* **ACTIVITY**: For this exercise, repeat the records below exactly and omit every picture.

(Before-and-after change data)
[Start of section]
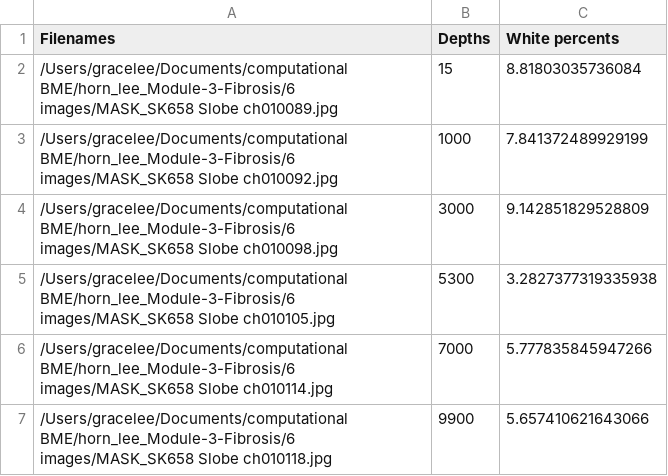
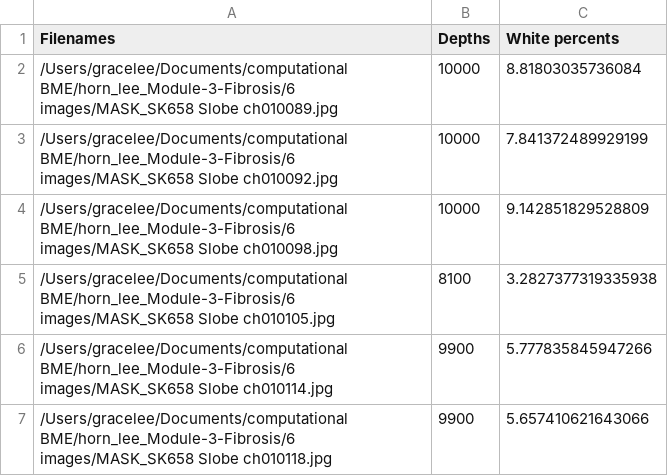
Before and after one commit to gracevl/horn_lee_Module-3-Fibrosis, a CSV file: Percent_White_Pixels.csv, drawn as a sheet.

```diff
--- a/Percent_White_Pixels.csv
+++ b/Percent_White_Pixels.csv
@@ -1,7 +1,7 @@
 Filenames,Depths,White percents
-/Users/gracelee/Documents/computational BME/horn_lee_Module-3-Fibrosis/6 images/MASK_SK658 Slobe ch010089.jpg,15,8.81803035736084
-/Users/gracelee/Documents/computational BME/horn_lee_Module-3-Fibrosis/6 images/MASK_SK658 Slobe ch010092.jpg,1000,7.841372489929199
-/Users/gracelee/Documents/computational BME/horn_lee_Module-3-Fibrosis/6 images/MASK_SK658 Slobe ch010098.jpg,3000,9.142851829528809
-/Users/gracelee/Documents/computational BME/horn_lee_Module-3-Fibrosis/6 images/MASK_SK658 Slobe ch010105.jpg,5300,3.2827377319335938
-/Users/gracelee/Documents/computational BME/horn_lee_Module-3-Fibrosis/6 images/MASK_SK658 Slobe ch010114.jpg,7000,5.777835845947266
+/Users/gracelee/Documents/computational BME/horn_lee_Module-3-Fibrosis/6 images/MASK_SK658 Slobe ch010089.jpg,10000,8.81803035736084
+/Users/gracelee/Documents/computational BME/horn_lee_Module-3-Fibrosis/6 images/MASK_SK658 Slobe ch010092.jpg,10000,7.841372489929199
+/Users/gracelee/Documents/computational BME/horn_lee_Module-3-Fibrosis/6 images/MASK_SK658 Slobe ch010098.jpg,10000,9.142851829528809
+/Users/gracelee/Documents/computational BME/horn_lee_Module-3-Fibrosis/6 images/MASK_SK658 Slobe ch010105.jpg,8100,3.2827377319335938
+/Users/gracelee/Documents/computational BME/horn_lee_Module-3-Fibrosis/6 images/MASK_SK658 Slobe ch010114.jpg,9900,5.777835845947266
 /Users/gracelee/Documents/computational BME/horn_lee_Module-3-Fibrosis/6 images/MASK_SK658 Slobe ch010118.jpg,9900,5.657410621643066
```
Also changed, not shown: 1 other file.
[End of section]
* **OUTPUT OF THE TASK**:
Before and after one commit to gracevl/horn_lee_Module-3-Fibrosis, a CSV file: Percent_White_Pixels.csv, drawn as a sheet.

```diff
--- a/Percent_White_Pixels.csv
+++ b/Percent_White_Pixels.csv
@@ -1,7 +1,7 @@
 Filenames,Depths,White percents
-/Users/gracelee/Documents/computational BME/horn_lee_Module-3-Fibrosis/6 images/MASK_SK658 Slobe ch010089.jpg,15,8.81803035736084
-/Users/gracelee/Documents/computational BME/horn_lee_Module-3-Fibrosis/6 images/MASK_SK658 Slobe ch010092.jpg,1000,7.841372489929199
-/Users/gracelee/Documents/computational BME/horn_lee_Module-3-Fibrosis/6 images/MASK_SK658 Slobe ch010098.jpg,3000,9.142851829528809
-/Users/gracelee/Documents/computational BME/horn_lee_Module-3-Fibrosis/6 images/MASK_SK658 Slobe ch010105.jpg,5300,3.2827377319335938
-/Users/gracelee/Documents/computational BME/horn_lee_Module-3-Fibrosis/6 images/MASK_SK658 Slobe ch010114.jpg,7000,5.777835845947266
+/Users/gracelee/Documents/computational BME/horn_lee_Module-3-Fibrosis/6 images/MASK_SK658 Slobe ch010089.jpg,10000,8.81803035736084
+/Users/gracelee/Documents/computational BME/horn_lee_Module-3-Fibrosis/6 images/MASK_SK658 Slobe ch010092.jpg,10000,7.841372489929199
+/Users/gracelee/Documents/computational BME/horn_lee_Module-3-Fibrosis/6 images/MASK_SK658 Slobe ch010098.jpg,10000,9.142851829528809
+/Users/gracelee/Documents/computational BME/horn_lee_Module-3-Fibrosis/6 images/MASK_SK658 Slobe ch010105.jpg,8100,3.2827377319335938
+/Users/gracelee/Documents/computational BME/horn_lee_Module-3-Fibrosis/6 images/MASK_SK658 Slobe ch010114.jpg,9900,5.777835845947266
 /Users/gracelee/Documents/computational BME/horn_lee_Module-3-Fibrosis/6 images/MASK_SK658 Slobe ch010118.jpg,9900,5.657410621643066
```
Also changed, not shown: 1 other file.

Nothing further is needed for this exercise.